However, popular Youtubers have a tendency to smudge the rather ambiguous lines surrounding the community policy; most of them get away with it, too. For example, Shane Dawson, who has over six million subscribers on Youtube released a video entitled “13 & Pregnant,” in which Dawson refers to an African American cast member as a “n*gg*r b*tch money woman.” He also published videos in which he appeared painted in black face, a historically defamatory tool against black people and made tasteless jokes about incidents involving racially charged police brutality (i.e., shooting of Trayvon Martin).

In late September, Sam Pepper, a British YouTuber famous for his “pranks” released a video in which he hid a fake hand under his jacket and asked unsuspecting women on the street for directions. When they weren’t looking, he reached from under his jacket and pinched their behinds.

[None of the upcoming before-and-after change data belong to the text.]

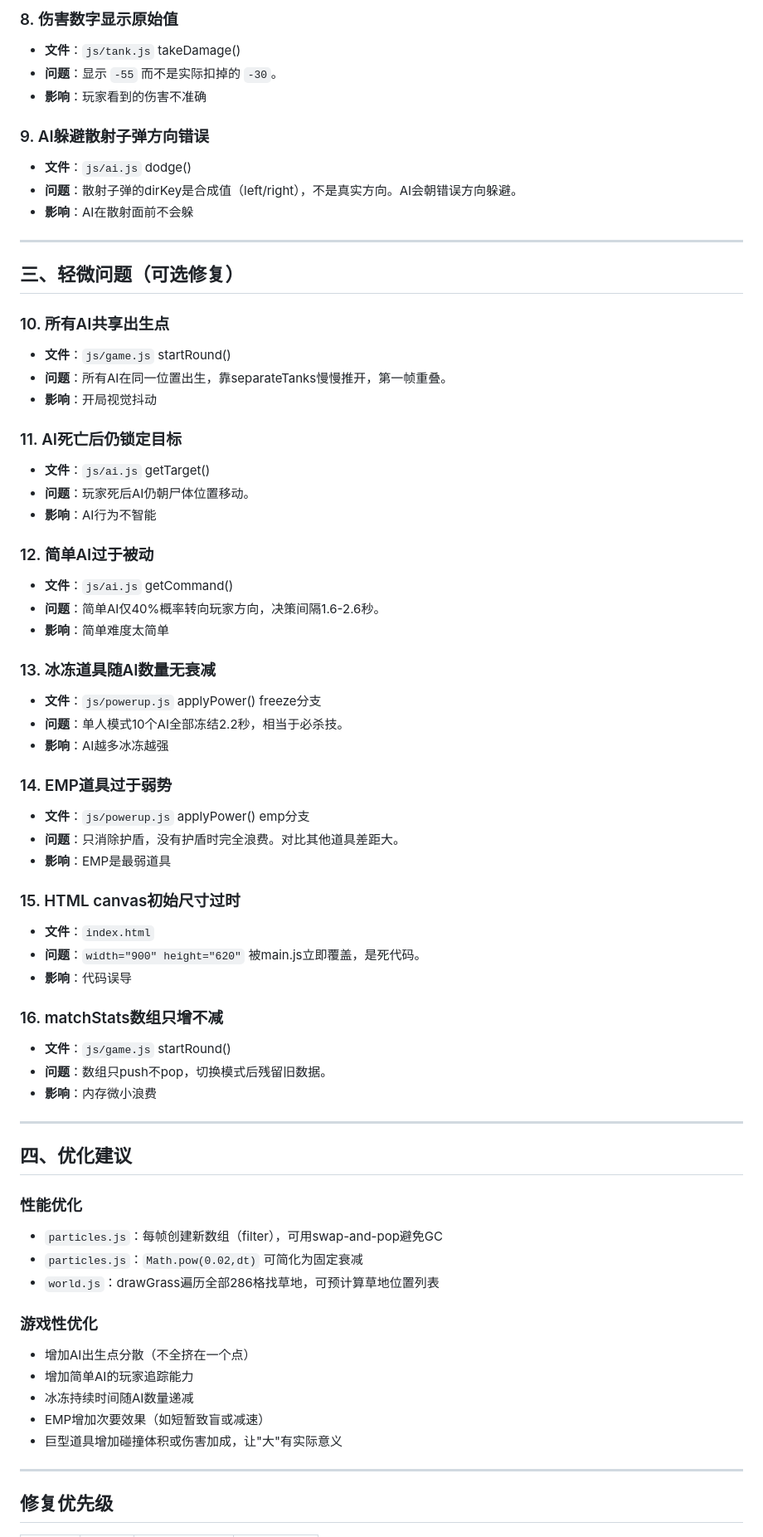
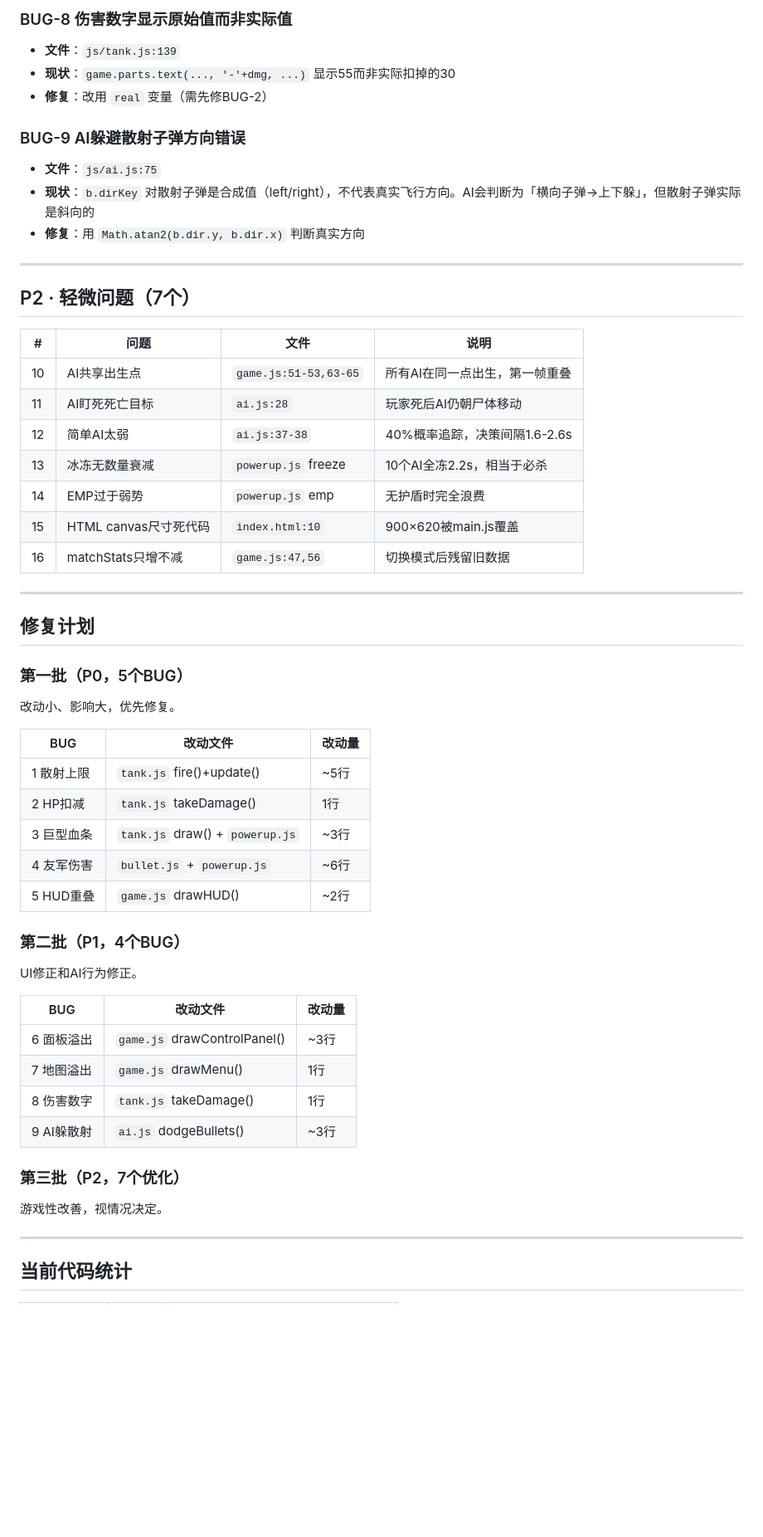
Before and after one commit to fds2003/oubao-tank, a Markdown page: ANALYSIS.md, the part around one of its changes. Shown at 83% size. GitHub-like rendering; blank space fills up the shorter version.

```diff
--- a/ANALYSIS.md
+++ b/ANALYSIS.md
@@ -52,70 +74,57 @@
 
-### 8. 伤害数字显示原始值
-- **文件**：`js/tank.js` takeDamage()
-- **问题**：显示 `-55` 而不是实际扣掉的 `-30`。
-- **影响**：玩家看到的伤害不准确
+### BUG-8 伤害数字显示原始值而非实际值
+- **文件**：`js/tank.js:139`
+- **现状**：`game.parts.text(..., '-'+dmg, ...)` 显示55而非实际扣掉的30
+- **修复**：改用 `real` 变量（需先修BUG-2）
 
-### 9. AI躲避散射子弹方向错误
-- **文件**：`js/ai.js` dodge()
-- **问题**：散射子弹的dirKey是合成值（left/right），不是真实方向。AI会朝错误方向躲避。
-- **影响**：AI在散射面前不会躲
+### BUG-9 AI躲避散射子弹方向错误
+- **文件**：`js/ai.js:75`
+- **现状**：`b.dirKey` 对散射子弹是合成值（left/right），不代表真实飞行方向。AI会判断为「横向子弹→上下躲」，但散射子弹实际是斜向的
+- **修复**：用 `Math.atan2(b.dir.y, b.dir.x)` 判断真实方向
 
 ---
 
-## 三、轻微问题（可选修复）
+## P2 · 轻微问题（7个）
 
-### 10. 所有AI共享出生点
-- **文件**：`js/game.js` startRound()
-- **问题**：所有AI在同一位置出生，靠separateTanks慢慢推开，第一帧重叠。
-- **影响**：开局视觉抖动
-
-### 11. AI死亡后仍锁定目标
-- **文件**：`js/ai.js` getTarget()
-- **问题**：玩家死后AI仍朝尸体位置移动。
-- **影响**：AI行为不智能
-
-### 12. 简单AI过于被动
-- **文件**：`js/ai.js` getCommand()
-- **问题**：简单AI仅40%概率转向玩家方向，决策间隔1.6-2.6秒。
-- **影响**：简单难度太简单
-
-### 13. 冰冻道具随AI数量无衰减
-- **文件**：`js/powerup.js` applyPower() freeze分支
-- **问题**：单人模式10个AI全部冻结2.2秒，相当于必杀技。
-- **影响**：AI越多冰冻越强
-
-### 14. EMP道具过于弱势
-- **文件**：`js/powerup.js` applyPower() emp分支
-- **问题**：只消除护盾，没有护盾时完全浪费。对比其他道具差距大。
-- **影响**：EMP是最弱道具
-
-### 15. HTML canvas初始尺寸过时
-- **文件**：`index.html`
-- **问题**：`width="900" height="620"` 被main.js立即覆盖，是死代码。
-- **影响**：代码误导
-
-### 16. matchStats数组只增不减
-- **文件**：`js/game.js` startRound()
-- **问题**：数组只push不pop，切换模式后残留旧数据。
-- **影响**：内存微小浪费
+| # | 问题 | 文件 | 说明 |
+|---|------|------|------|
+| 10 | AI共享出生点 | `game.js:51-53,63-65` | 所有AI在同一点出生，第一帧重叠 |
+| 11 | AI盯死死亡目标 | `ai.js:28` | 玩家死后AI仍朝尸体移动 |
+| 12 | 简单AI太弱 | `ai.js:37-38` | 40%概率追踪，决策间隔1.6-2.6s |
+| 13 | 冰冻无数量衰减 | `powerup.js` freeze | 10个AI全冻2.2s，相当于必杀 |
+| 14 | EMP过于弱势 | `powerup.js` emp | 无护盾时完全浪费 |
+| 15 | HTML canvas尺寸死代码 | `index.html:10` | 900×620被main.js覆盖 |
+| 16 | matchStats只增不减 | `game.js:47,56` | 切换模式后残留旧数据 |
 
 ---
 
-## 四、优化建议
+## 修复计划
 
-### 性能优化
-- `particles.js`：每帧创建新数组（filter），可用swap-and-pop避免GC
-- `particles.js`：`Math.pow(0.02,dt)` 可简化为固定衰减
-- `world.js`：drawGrass遍历全部286格找草地，可预计算草地位置列表
+### 第一批（P0，5个BUG）
+改动小、影响大，优先修复。
 
-### 游戏性优化
-- 增加AI出生点分散（不全挤在一个点）
-- 增加简单AI的玩家追踪能力
-- 冰冻持续时间随AI数量递减
-- EMP增加次要效果（如短暂致盲或减速）
-- 巨型道具增加碰撞体积或伤害加成，让"大"有实际意义
+| BUG | 改动文件 | 改动量 |
+|-----|---------|--------|
+| 1 散射上限 | `tank.js` fire()+update() | ~5行 |
+| 2 HP扣减 | `tank.js` takeDamage() | 1行 |
+| 3 巨型血条 | `tank.js` draw() + `powerup.js` | ~3行 |
+| 4 友军伤害 | `bullet.js` + `powerup.js` | ~6行 |
+| 5 HUD重叠 | `game.js` drawHUD() | ~2行 |
+
+### 第二批（P1，4个BUG）
+UI修正和AI行为修正。
+
+| BUG | 改动文件 | 改动量 |
+|-----|---------|--------|
+| 6 面板溢出 | `game.js` drawControlPanel() | ~3行 |
+| 7 地图溢出 | `game.js` drawMenu() | 1行 |
+| 8 伤害数字 | `tank.js` takeDamage() | 1行 |
+| 9 AI躲散射 | `ai.js` dodgeBullets() | ~3行 |
+
+### 第三批（P2，7个优化）
+游戏性改善，视情况决定。
 
 ---
 
-## 修复优先级
+## 当前代码统计
 
```
Also changed, not shown: other parts of ANALYSIS.md (+74 -49 lines), README.md (added, +87 -0 lines).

Because of what appears to be lax regulation on Youtube’s part, famous YouTubers get to keep hateful videos online. According to Youtube’s statistics page, over 100 hours of video content is uploaded to Youtube every minute; Youtube’s surveillance team simply can’t keep vigil on every pixel that crosses into cyberspace.

In most cases, content that clearly violates Youtube’s terms of service is not taken down unless an uproar calls for action. In the case of Dawson, the video wasn’t even taken down by Youtube—Dawson took down the videos only after social activist YouTuber Chescaleigh brought attention to their racist undertones. Pepper’s prank video was taken down only after a series of YouTubers signed an open letter condemning him for acts of blatant sexual assault.

Even in cases when someone tries to bring attention to potentially harmful material, die-hard fans of YouTubers flock to protect the content-creators. In the case of Chescaleigh reporting Dawson’s “13 & Pregnant,” Dawson’s fans assimilated and deplored Chescaleigh for using reverse racism to get a video she didn’t like removed, generally bombarding her Youtube videos with hateful and slur-filled comments.

The videos themselves are offensive enough; their impact is even more daunting. Before removal, Dawson’s video had garnered over nine million views. Pepper’s display of sexual assault racked up one million views in under a day.

According to Youtube’s information page, “Youtube provides a forum for people to connect, inform, and inspire others across the globe and acts as a distribution platform for original content creators and advertisers large and small.” Youtube is built on the exchange of ideas and tasteful humor, not potentially violence-inciting, intentionally hate-filled and downright disgusting exhibitions crafted to get a shock response. Youtube is meant to inform, not to sensationalize. It’s not okay use hate speech in real life, so it shouldn’t be allowed just because the internet provides a more anonymous form of communication.

Consumers should be active in reporting harmful content. Rather than protecting content-creators simply because of some intangible allegiance, viewers should push creators to make media that can be enjoyed by all viewers. Pepper and Dawson are examples of the good that may come from viewers being active in their viewership, but significantly more disturbing content still floats around on the video sharing platform. The only way for Youtube and its members to grow is to cleanse the platform of its caustic parts.